*Problem to work on*: Look through the material below for "padding". Copy every line that contains it.

*Task material*:
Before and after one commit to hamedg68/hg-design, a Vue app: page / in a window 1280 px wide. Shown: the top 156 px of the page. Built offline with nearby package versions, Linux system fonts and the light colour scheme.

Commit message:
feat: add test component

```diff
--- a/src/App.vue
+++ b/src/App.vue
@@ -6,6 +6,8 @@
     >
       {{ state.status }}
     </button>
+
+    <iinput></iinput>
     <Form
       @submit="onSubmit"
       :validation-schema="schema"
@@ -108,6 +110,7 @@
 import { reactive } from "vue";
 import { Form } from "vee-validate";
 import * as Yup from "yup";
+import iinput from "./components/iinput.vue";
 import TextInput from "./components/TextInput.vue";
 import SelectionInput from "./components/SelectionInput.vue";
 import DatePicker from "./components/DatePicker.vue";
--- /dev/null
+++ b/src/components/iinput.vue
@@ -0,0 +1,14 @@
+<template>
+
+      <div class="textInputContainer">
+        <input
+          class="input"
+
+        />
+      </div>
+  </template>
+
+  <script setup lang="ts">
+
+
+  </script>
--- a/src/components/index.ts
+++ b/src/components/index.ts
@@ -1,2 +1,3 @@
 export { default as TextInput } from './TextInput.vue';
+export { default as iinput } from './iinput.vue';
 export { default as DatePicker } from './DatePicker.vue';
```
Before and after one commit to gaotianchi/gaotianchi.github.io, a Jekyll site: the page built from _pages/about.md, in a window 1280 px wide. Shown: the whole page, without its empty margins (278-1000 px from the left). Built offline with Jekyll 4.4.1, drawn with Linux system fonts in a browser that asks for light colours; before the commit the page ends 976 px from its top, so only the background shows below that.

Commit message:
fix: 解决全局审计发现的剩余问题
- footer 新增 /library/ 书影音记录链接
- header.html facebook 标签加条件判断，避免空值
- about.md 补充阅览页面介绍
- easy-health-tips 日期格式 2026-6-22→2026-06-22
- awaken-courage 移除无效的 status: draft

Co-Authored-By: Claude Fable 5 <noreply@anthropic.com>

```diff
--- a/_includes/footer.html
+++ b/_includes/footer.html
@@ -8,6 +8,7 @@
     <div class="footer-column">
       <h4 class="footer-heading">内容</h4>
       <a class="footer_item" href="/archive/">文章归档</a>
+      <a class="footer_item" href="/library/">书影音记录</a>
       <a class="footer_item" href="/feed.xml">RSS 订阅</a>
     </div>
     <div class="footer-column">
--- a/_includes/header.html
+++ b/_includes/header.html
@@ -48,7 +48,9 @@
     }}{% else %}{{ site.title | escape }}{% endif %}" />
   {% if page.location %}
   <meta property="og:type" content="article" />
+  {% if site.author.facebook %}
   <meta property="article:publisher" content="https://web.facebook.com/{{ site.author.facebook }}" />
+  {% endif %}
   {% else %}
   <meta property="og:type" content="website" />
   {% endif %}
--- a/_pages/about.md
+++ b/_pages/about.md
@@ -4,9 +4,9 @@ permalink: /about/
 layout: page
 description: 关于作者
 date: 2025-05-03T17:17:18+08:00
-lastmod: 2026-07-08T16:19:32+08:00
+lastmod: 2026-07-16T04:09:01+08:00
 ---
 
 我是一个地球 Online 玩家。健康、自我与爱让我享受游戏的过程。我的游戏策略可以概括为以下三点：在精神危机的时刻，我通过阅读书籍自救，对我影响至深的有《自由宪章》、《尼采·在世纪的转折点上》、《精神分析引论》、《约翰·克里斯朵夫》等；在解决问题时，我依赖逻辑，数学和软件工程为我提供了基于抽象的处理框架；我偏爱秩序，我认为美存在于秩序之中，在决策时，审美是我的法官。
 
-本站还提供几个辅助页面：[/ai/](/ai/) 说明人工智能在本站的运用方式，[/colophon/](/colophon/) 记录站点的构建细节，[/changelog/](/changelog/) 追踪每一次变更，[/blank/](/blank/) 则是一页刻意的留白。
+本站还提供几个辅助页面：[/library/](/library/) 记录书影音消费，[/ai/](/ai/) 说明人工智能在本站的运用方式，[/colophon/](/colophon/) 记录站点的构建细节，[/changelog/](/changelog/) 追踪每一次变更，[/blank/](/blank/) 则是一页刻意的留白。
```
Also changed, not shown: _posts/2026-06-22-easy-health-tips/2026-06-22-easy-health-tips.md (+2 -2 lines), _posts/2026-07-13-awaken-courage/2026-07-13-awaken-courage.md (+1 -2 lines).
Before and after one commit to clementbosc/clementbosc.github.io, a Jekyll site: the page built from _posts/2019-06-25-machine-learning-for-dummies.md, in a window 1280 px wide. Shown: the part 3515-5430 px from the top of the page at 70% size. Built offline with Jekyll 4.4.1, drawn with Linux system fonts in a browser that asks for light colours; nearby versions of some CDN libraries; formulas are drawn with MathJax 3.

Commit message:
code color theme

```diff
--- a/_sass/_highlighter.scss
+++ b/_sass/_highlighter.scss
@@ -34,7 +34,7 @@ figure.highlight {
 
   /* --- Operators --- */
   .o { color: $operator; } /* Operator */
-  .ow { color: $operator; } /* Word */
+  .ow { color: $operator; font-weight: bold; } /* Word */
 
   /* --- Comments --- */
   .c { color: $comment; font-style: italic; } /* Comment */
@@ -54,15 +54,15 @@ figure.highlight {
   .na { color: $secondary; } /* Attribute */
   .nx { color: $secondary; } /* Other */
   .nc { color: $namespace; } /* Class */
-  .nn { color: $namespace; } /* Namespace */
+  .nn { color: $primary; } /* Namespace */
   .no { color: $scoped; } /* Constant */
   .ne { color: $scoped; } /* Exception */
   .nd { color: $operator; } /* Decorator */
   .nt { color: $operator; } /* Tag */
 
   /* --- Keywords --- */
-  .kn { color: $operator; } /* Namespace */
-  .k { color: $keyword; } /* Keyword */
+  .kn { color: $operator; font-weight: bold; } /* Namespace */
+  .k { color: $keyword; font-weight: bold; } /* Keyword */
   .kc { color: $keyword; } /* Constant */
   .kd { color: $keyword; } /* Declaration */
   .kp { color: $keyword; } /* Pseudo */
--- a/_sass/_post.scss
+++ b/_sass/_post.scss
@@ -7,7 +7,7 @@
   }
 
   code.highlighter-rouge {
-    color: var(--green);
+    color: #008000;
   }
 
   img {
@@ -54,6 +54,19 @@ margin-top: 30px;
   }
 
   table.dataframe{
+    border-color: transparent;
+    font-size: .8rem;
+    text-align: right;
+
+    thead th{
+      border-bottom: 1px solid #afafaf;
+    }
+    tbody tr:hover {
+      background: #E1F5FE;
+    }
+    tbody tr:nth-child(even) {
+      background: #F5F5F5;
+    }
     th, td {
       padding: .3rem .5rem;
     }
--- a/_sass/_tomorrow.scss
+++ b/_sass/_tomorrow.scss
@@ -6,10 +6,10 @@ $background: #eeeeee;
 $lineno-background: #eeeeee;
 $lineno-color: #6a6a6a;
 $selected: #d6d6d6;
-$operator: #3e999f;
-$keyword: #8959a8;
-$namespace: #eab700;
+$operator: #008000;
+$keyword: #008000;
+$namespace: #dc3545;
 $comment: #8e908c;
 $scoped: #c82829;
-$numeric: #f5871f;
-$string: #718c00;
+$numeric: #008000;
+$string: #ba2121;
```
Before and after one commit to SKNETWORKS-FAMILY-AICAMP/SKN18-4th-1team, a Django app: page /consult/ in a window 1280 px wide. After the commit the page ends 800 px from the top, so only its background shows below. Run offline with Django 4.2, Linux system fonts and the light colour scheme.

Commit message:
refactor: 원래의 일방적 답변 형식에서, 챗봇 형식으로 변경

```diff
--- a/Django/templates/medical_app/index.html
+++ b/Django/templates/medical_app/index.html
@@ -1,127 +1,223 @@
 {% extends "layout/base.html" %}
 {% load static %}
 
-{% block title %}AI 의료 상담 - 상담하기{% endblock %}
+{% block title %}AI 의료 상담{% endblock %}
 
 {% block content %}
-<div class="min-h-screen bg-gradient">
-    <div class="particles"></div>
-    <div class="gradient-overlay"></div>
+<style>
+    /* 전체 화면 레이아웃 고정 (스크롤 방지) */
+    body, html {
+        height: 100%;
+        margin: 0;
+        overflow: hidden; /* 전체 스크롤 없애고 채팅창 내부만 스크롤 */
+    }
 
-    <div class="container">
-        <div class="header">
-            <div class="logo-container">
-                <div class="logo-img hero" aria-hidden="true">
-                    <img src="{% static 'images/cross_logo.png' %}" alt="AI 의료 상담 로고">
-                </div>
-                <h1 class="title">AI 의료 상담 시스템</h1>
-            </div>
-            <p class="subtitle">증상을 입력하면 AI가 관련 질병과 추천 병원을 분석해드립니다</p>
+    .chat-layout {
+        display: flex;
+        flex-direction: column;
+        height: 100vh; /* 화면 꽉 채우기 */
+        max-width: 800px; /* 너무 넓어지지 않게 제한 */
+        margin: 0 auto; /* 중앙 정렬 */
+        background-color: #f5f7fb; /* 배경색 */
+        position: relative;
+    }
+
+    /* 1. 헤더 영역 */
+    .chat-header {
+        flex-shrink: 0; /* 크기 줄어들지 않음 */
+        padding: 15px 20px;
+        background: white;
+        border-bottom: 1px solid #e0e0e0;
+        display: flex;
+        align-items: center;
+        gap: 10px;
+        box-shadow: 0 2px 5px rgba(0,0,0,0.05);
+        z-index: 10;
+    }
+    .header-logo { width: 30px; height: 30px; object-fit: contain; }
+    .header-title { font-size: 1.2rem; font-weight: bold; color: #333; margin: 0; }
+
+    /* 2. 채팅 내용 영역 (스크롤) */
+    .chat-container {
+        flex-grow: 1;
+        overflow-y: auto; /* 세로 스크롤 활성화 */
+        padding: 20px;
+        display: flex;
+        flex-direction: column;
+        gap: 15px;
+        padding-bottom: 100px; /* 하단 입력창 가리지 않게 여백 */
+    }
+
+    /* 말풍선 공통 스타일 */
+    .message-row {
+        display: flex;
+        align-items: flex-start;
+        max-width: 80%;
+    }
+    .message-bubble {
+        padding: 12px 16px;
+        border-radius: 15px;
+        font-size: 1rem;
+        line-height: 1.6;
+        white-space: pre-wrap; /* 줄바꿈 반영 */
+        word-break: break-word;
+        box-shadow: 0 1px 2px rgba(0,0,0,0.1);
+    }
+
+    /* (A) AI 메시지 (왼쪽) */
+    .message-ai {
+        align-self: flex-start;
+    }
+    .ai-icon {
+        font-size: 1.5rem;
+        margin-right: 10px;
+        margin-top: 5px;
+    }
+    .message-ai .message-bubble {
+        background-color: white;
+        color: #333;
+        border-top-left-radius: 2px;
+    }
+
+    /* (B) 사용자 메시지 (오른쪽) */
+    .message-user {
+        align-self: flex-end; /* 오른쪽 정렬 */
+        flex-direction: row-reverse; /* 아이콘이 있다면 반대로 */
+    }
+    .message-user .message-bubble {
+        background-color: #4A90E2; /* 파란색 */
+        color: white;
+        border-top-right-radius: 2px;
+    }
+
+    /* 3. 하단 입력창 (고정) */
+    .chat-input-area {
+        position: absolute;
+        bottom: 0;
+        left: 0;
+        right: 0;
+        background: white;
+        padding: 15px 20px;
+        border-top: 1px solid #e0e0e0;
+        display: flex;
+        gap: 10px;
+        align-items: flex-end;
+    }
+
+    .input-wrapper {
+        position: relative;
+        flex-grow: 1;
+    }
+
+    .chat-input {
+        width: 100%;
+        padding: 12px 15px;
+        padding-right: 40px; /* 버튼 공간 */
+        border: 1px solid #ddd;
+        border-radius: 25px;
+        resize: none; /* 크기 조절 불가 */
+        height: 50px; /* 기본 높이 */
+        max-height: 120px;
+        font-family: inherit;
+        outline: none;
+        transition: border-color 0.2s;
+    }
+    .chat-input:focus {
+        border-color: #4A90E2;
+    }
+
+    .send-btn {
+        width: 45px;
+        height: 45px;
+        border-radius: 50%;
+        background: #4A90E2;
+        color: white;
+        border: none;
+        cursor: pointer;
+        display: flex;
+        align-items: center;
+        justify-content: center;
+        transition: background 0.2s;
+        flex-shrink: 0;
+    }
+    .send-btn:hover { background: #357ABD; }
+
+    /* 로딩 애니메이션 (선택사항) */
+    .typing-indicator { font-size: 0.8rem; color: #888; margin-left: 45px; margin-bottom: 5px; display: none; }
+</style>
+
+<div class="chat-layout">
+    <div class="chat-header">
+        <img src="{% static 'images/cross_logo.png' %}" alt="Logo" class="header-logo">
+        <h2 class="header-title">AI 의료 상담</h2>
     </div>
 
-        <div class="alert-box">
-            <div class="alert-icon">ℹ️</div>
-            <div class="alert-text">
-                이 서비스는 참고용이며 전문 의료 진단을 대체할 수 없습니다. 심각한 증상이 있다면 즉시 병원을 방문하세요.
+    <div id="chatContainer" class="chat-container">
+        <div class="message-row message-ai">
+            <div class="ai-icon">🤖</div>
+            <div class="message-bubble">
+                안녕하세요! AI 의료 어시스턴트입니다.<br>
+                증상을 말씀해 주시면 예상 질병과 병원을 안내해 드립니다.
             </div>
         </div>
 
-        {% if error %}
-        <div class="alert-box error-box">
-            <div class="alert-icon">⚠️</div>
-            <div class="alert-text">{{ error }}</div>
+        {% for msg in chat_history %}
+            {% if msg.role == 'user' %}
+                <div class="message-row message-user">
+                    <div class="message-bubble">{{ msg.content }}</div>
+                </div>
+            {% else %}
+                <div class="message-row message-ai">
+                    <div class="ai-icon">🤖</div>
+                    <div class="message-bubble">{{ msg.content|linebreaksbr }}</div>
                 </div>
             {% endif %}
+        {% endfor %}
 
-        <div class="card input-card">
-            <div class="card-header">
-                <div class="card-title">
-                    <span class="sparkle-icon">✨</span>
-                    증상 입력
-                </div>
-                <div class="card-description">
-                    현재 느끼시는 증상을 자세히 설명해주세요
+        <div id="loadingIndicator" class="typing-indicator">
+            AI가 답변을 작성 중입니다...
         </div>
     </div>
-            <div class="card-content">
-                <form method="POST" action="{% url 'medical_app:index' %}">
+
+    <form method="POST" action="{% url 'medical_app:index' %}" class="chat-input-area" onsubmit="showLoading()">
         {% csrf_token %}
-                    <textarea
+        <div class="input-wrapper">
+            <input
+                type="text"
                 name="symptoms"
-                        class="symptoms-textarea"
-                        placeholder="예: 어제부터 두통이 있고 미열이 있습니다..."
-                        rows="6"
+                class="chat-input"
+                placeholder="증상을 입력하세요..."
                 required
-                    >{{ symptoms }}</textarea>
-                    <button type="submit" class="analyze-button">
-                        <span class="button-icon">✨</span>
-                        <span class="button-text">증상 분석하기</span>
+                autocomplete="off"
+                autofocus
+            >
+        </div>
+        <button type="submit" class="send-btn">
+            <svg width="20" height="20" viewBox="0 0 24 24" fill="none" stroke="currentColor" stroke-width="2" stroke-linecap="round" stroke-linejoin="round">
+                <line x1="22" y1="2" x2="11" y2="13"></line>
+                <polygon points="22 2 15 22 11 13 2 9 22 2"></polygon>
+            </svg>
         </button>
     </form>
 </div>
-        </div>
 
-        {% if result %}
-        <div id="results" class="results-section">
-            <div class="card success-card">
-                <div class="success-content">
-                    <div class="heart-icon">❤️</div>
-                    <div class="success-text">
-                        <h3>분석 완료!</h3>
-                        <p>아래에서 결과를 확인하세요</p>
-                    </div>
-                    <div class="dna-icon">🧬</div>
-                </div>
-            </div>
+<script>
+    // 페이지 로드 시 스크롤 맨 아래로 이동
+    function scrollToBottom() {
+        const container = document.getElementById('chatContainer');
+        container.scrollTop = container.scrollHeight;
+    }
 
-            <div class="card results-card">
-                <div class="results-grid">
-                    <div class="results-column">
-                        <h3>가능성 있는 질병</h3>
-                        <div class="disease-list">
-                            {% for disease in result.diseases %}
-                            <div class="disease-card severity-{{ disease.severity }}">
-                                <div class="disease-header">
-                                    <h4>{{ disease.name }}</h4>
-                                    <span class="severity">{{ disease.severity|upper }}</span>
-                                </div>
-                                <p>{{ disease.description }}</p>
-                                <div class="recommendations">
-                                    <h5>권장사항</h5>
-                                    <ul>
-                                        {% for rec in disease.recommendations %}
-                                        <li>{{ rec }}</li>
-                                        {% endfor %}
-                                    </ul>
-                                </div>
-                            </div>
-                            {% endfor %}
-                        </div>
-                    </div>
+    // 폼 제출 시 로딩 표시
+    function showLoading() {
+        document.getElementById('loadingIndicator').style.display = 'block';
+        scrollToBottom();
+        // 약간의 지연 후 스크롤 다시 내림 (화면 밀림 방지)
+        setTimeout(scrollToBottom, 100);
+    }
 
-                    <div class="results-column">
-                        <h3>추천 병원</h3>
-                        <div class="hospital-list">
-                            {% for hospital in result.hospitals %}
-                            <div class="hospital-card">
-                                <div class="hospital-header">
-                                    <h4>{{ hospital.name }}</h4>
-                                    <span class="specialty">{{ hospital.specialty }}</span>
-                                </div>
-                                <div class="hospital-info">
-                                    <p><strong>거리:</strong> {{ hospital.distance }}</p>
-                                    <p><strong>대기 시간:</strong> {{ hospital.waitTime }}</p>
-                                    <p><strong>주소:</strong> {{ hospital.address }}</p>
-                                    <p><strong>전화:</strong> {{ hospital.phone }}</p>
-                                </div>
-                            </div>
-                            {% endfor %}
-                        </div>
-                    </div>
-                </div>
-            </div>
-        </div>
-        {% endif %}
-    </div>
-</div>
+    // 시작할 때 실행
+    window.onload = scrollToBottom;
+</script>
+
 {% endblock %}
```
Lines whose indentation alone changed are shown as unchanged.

*Task solution*:
       padding: .3rem .5rem;
+        padding: 15px 20px;
+        padding: 20px;
+        padding-bottom: 100px; /* 하단 입력창 가리지 않게 여백 */
+        padding: 12px 16px;
+        padding: 15px 20px;
+        padding: 12px 15px;
+        padding-right: 40px; /* 버튼 공간 */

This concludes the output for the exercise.